▶ _MATERIAL TO PROCESS_:
====

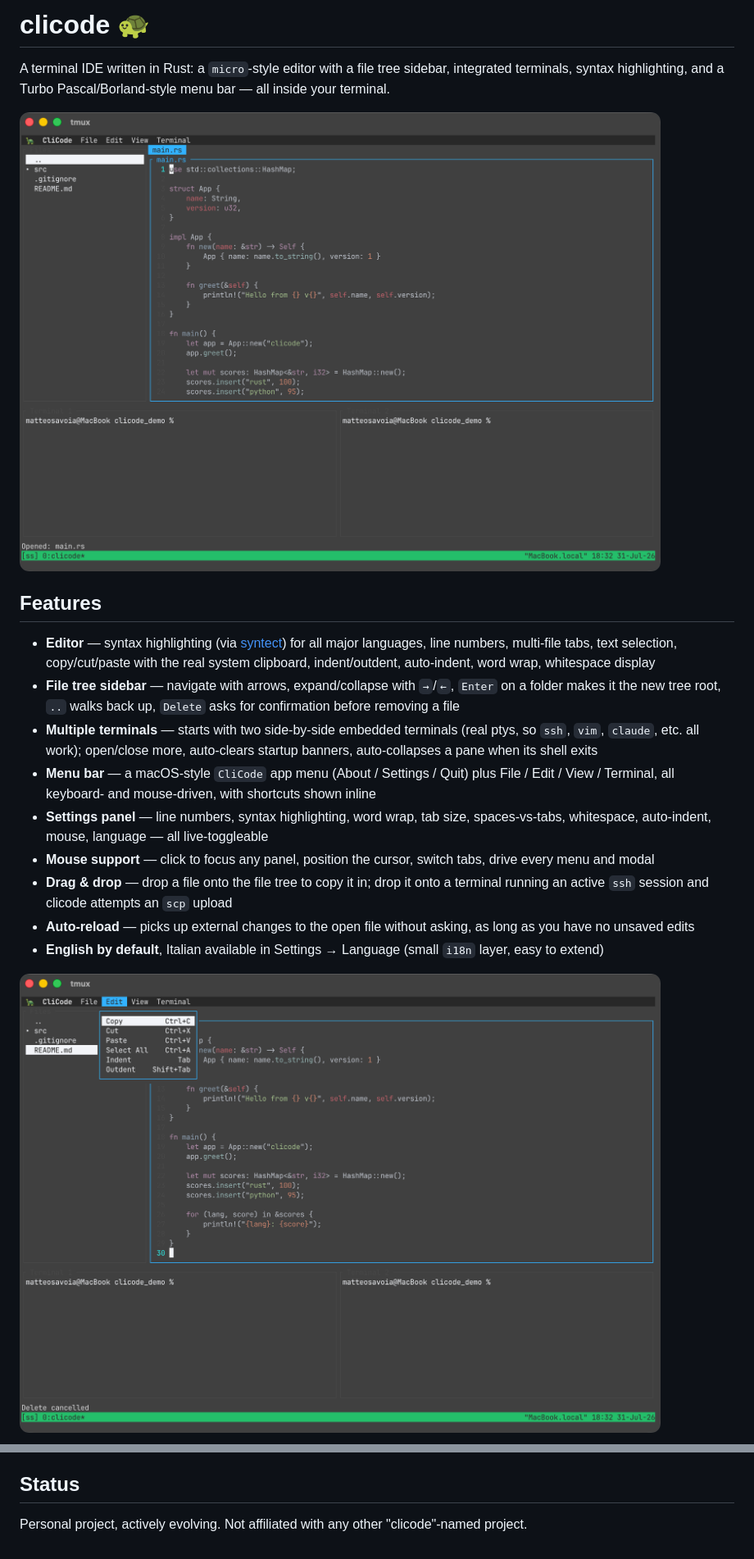
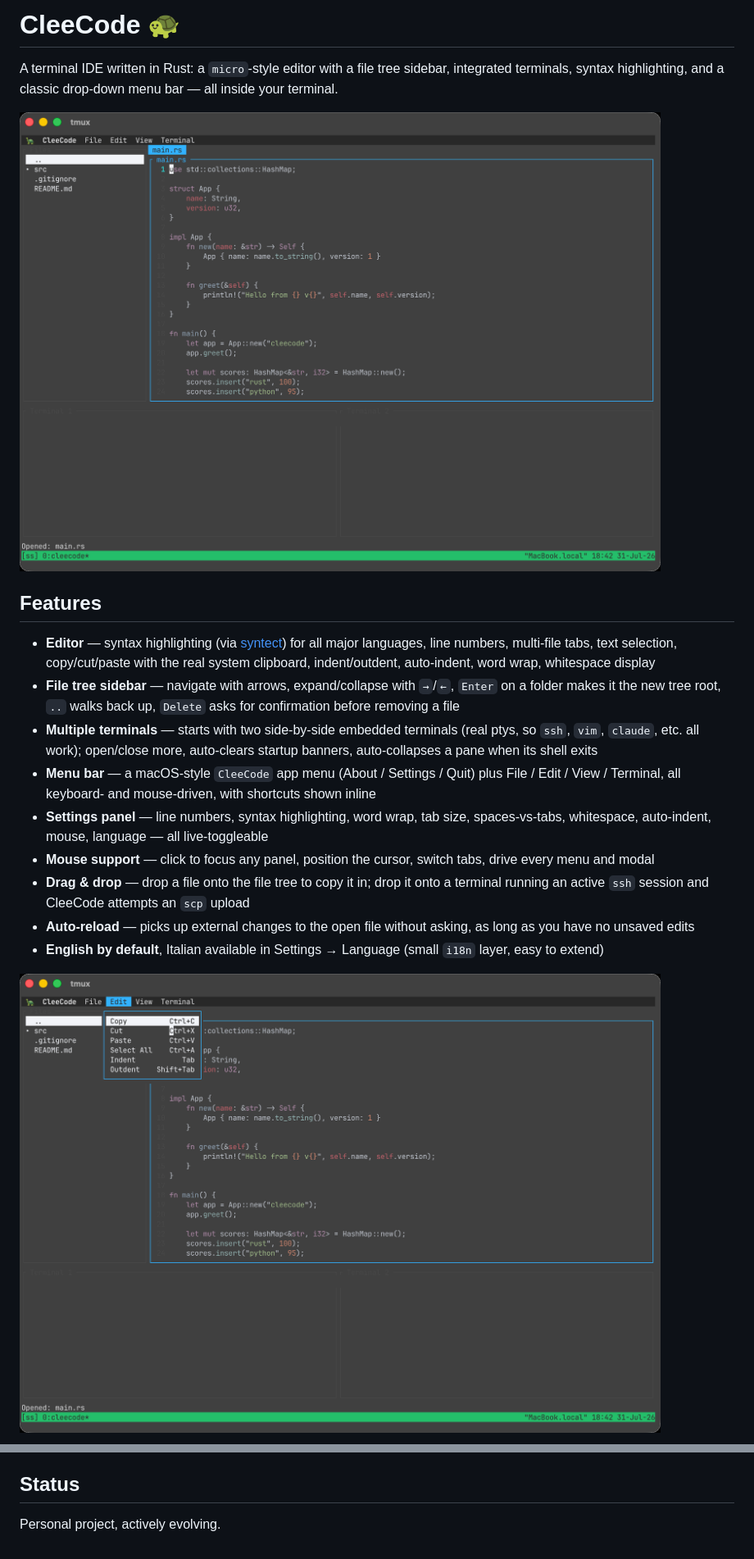
Before and after one commit to msavox/cleecode, a Markdown page: README.md, 2 parts joined by grey strips. Shown: that part at 82% size. Rendered like a GitHub page; pictures changed too: docs/screenshots/main.png, docs/screenshots/menu.png.

```diff
--- a/README.md
+++ b/README.md
@@ -1,6 +1,6 @@
-# clicode 🐢
+# CleeCode 🐢
 
 A terminal IDE written in Rust: a `micro`-style editor with a file tree sidebar,
-integrated terminals, syntax highlighting, and a Turbo Pascal/Borland-style menu bar —
+integrated terminals, syntax highlighting, and a classic drop-down menu bar —
 all inside your terminal.
 
@@ -11,10 +11,10 @@ all inside your terminal.
 - **Editor** — syntax highlighting (via [syntect](https://github.com/trevorfulton/syntect)) for all major languages, line numbers, multi-file tabs, text selection, copy/cut/paste with the real system clipboard, indent/outdent, auto-indent, word wrap, whitespace display
 - **File tree sidebar** — navigate with arrows, expand/collapse with `→`/`←`, `Enter` on a folder makes it the new tree root, `..` walks back up, `Delete` asks for confirmation before removing a file
 - **Multiple terminals** — starts with two side-by-side embedded terminals (real ptys, so `ssh`, `vim`, `claude`, etc. all work); open/close more, auto-clears startup banners, auto-collapses a pane when its shell exits
-- **Menu bar** — a macOS-style `CliCode` app menu (About / Settings / Quit) plus File / Edit / View / Terminal, all keyboard- and mouse-driven, with shortcuts shown inline
+- **Menu bar** — a macOS-style `CleeCode` app menu (About / Settings / Quit) plus File / Edit / View / Terminal, all keyboard- and mouse-driven, with shortcuts shown inline
 - **Settings panel** — line numbers, syntax highlighting, word wrap, tab size, spaces-vs-tabs, whitespace, auto-indent, mouse, language — all live-toggleable
 - **Mouse support** — click to focus any panel, position the cursor, switch tabs, drive every menu and modal
-- **Drag & drop** — drop a file onto the file tree to copy it in; drop it onto a terminal running an active `ssh` session and clicode attempts an `scp` upload
+- **Drag & drop** — drop a file onto the file tree to copy it in; drop it onto a terminal running an active `ssh` session and CleeCode attempts an `scp` upload
 - **Auto-reload** — picks up external changes to the open file without asking, as long as you have no unsaved edits
 - **English by default**, Italian available in Settings → Language (small `i18n` layer, easy to extend)
 
@@ -58,4 +58,4 @@ and should build on Linux too.
 
 ## Status
 
-Personal project, actively evolving. Not affiliated with any other "clicode"-named project.
+Personal project, actively evolving.
```
Also changed, not shown: other parts of README.md (+3 -3 lines), docs/screenshots/settings.png, 5 other files.
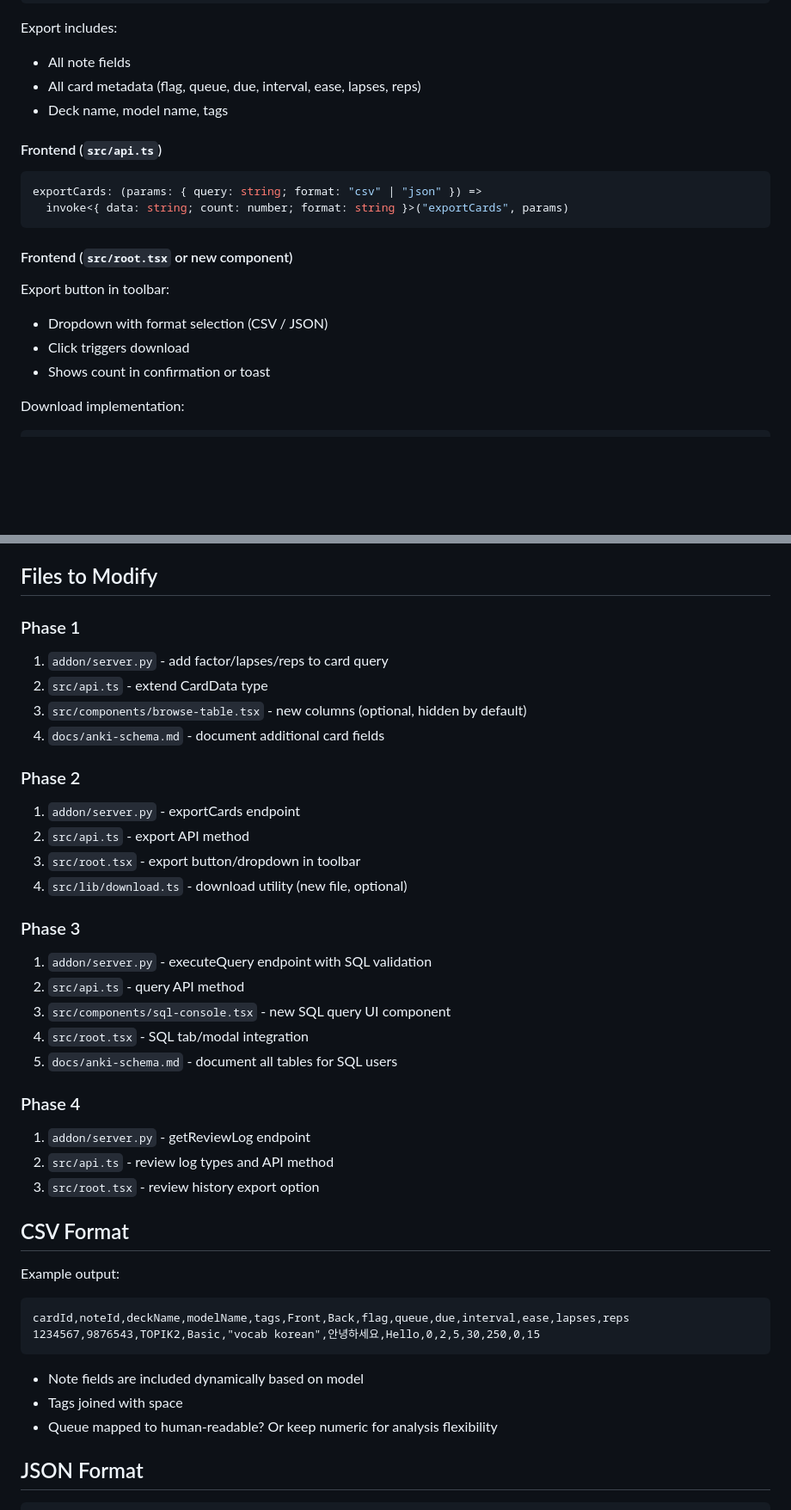
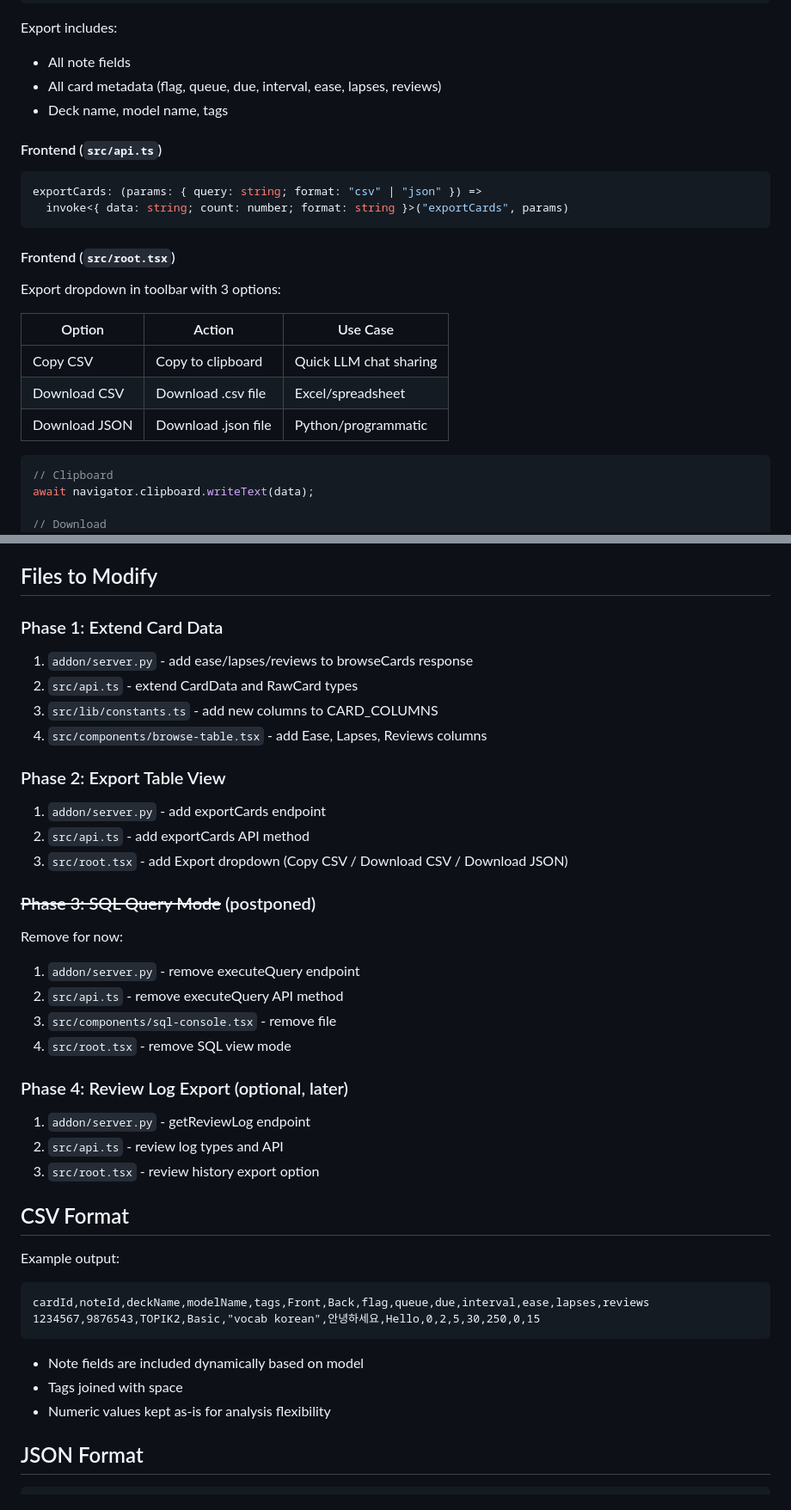
Before and after one commit to hi-ogawa/anki-tools, a Markdown page: docs/2025-12-25-export-analysis.md, 2 parts joined by grey strips. Shown at 86% size. Drawn GitHub-style; blank space fills up the shorter version.

````diff
--- a/docs/2025-12-25-export-analysis.md
+++ b/docs/2025-12-25-export-analysis.md
@@ -159,7 +206,7 @@ def exportCards(query: str, format: str) -> dict:
 Export includes:
 
 - All note fields
-- All card metadata (flag, queue, due, interval, ease, lapses, reps)
+- All card metadata (flag, queue, due, interval, ease, lapses, reviews)
 - Deck name, model name, tags
 
 #### Frontend (`src/api.ts`)
@@ -169,17 +216,21 @@ exportCards: (params: { query: string; format: "csv" | "json" }) =>
   invoke<{ data: string; count: number; format: string }>("exportCards", params)
 ```
 
-#### Frontend (`src/root.tsx` or new component)
+#### Frontend (`src/root.tsx`)
 
-Export button in toolbar:
+Export dropdown in toolbar with 3 options:
 
-- Dropdown with format selection (CSV / JSON)
-- Click triggers download
-- Shows count in confirmation or toast
-
-Download implementation:
+| Option       | Action                    | Use Case                  |
+| ------------ | ------------------------- | ------------------------- |
+| Copy CSV     | Copy to clipboard         | Quick LLM chat sharing    |
+| Download CSV | Download .csv file        | Excel/spreadsheet         |
+| Download JSON| Download .json file       | Python/programmatic       |
 
 ```typescript
+// Clipboard
+await navigator.clipboard.writeText(data);
+
+// Download
 function downloadFile(data: string, filename: string, mimeType: string) {
   const blob = new Blob([data], { type: mimeType });
   const url = URL.createObjectURL(blob);
@@ -313,32 +364,31 @@ def getReviewLog(query: str, limit: int = None) -> dict:
 
 ## Files to Modify
 
-### Phase 1
+### Phase 1: Extend Card Data
 
-1. `addon/server.py` - add factor/lapses/reps to card query
-2. `src/api.ts` - extend CardData type
-3. `src/components/browse-table.tsx` - new columns (optional, hidden by default)
-4. `docs/anki-schema.md` - document additional card fields
+1. `addon/server.py` - add ease/lapses/reviews to browseCards response
+2. `src/api.ts` - extend CardData and RawCard types
+3. `src/lib/constants.ts` - add new columns to CARD_COLUMNS
+4. `src/components/browse-table.tsx` - add Ease, Lapses, Reviews columns
 
-### Phase 2
+### Phase 2: Export Table View
 
-1. `addon/server.py` - exportCards endpoint
-2. `src/api.ts` - export API method
-3. `src/root.tsx` - export button/dropdown in toolbar
-4. `src/lib/download.ts` - download utility (new file, optional)
+1. `addon/server.py` - add exportCards endpoint
+2. `src/api.ts` - add exportCards API method
+3. `src/root.tsx` - add Export dropdown (Copy CSV / Download CSV / Download JSON)
 
-### Phase 3
+### ~~Phase 3: SQL Query Mode~~ (postponed)
 
-1. `addon/server.py` - executeQuery endpoint with SQL validation
-2. `src/api.ts` - query API method
-3. `src/components/sql-console.tsx` - new SQL query UI component
-4. `src/root.tsx` - SQL tab/modal integration
-5. `docs/anki-schema.md` - document all tables for SQL users
+Remove for now:
+1. `addon/server.py` - remove executeQuery endpoint
+2. `src/api.ts` - remove executeQuery API method
+3. `src/components/sql-console.tsx` - remove file
+4. `src/root.tsx` - remove SQL view mode
 
-### Phase 4
+### Phase 4: Review Log Export (optional, later)
 
 1. `addon/server.py` - getReviewLog endpoint
-2. `src/api.ts` - review log types and API method
+2. `src/api.ts` - review log types and API
 3. `src/root.tsx` - review history export option
 
 ## CSV Format
@@ -346,13 +396,13 @@ def getReviewLog(query: str, limit: int = None) -> dict:
 Example output:
 
 ```csv
-cardId,noteId,deckName,modelName,tags,Front,Back,flag,queue,due,interval,ease,lapses,reps
+cardId,noteId,deckName,modelName,tags,Front,Back,flag,queue,due,interval,ease,lapses,reviews
 1234567,9876543,TOPIK2,Basic,"vocab korean",안녕하세요,Hello,0,2,5,30,250,0,15
 ```
 
 - Note fields are included dynamically based on model
 - Tags joined with space
-- Queue mapped to human-readable? Or keep numeric for analysis flexibility
+- Numeric values kept as-is for analysis flexibility
 
 ## JSON Format
 
````
Also changed, not shown: other parts of docs/2025-12-25-export-analysis.md (+68 -20 lines).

====

▶ _WHAT THIS TASK INVOLVES_:
Which lines in the data above hold the string "addon"? Show each one.

▶ _RESPONSE_:
-1. `addon/server.py` - add factor/lapses/reps to card query
+1. `addon/server.py` - add ease/lapses/reviews to browseCards response
-1. `addon/server.py` - exportCards endpoint
+1. `addon/server.py` - add exportCards endpoint
-1. `addon/server.py` - executeQuery endpoint with SQL validation
+1. `addon/server.py` - remove executeQuery endpoint
 1. `addon/server.py` - getReviewLog endpoint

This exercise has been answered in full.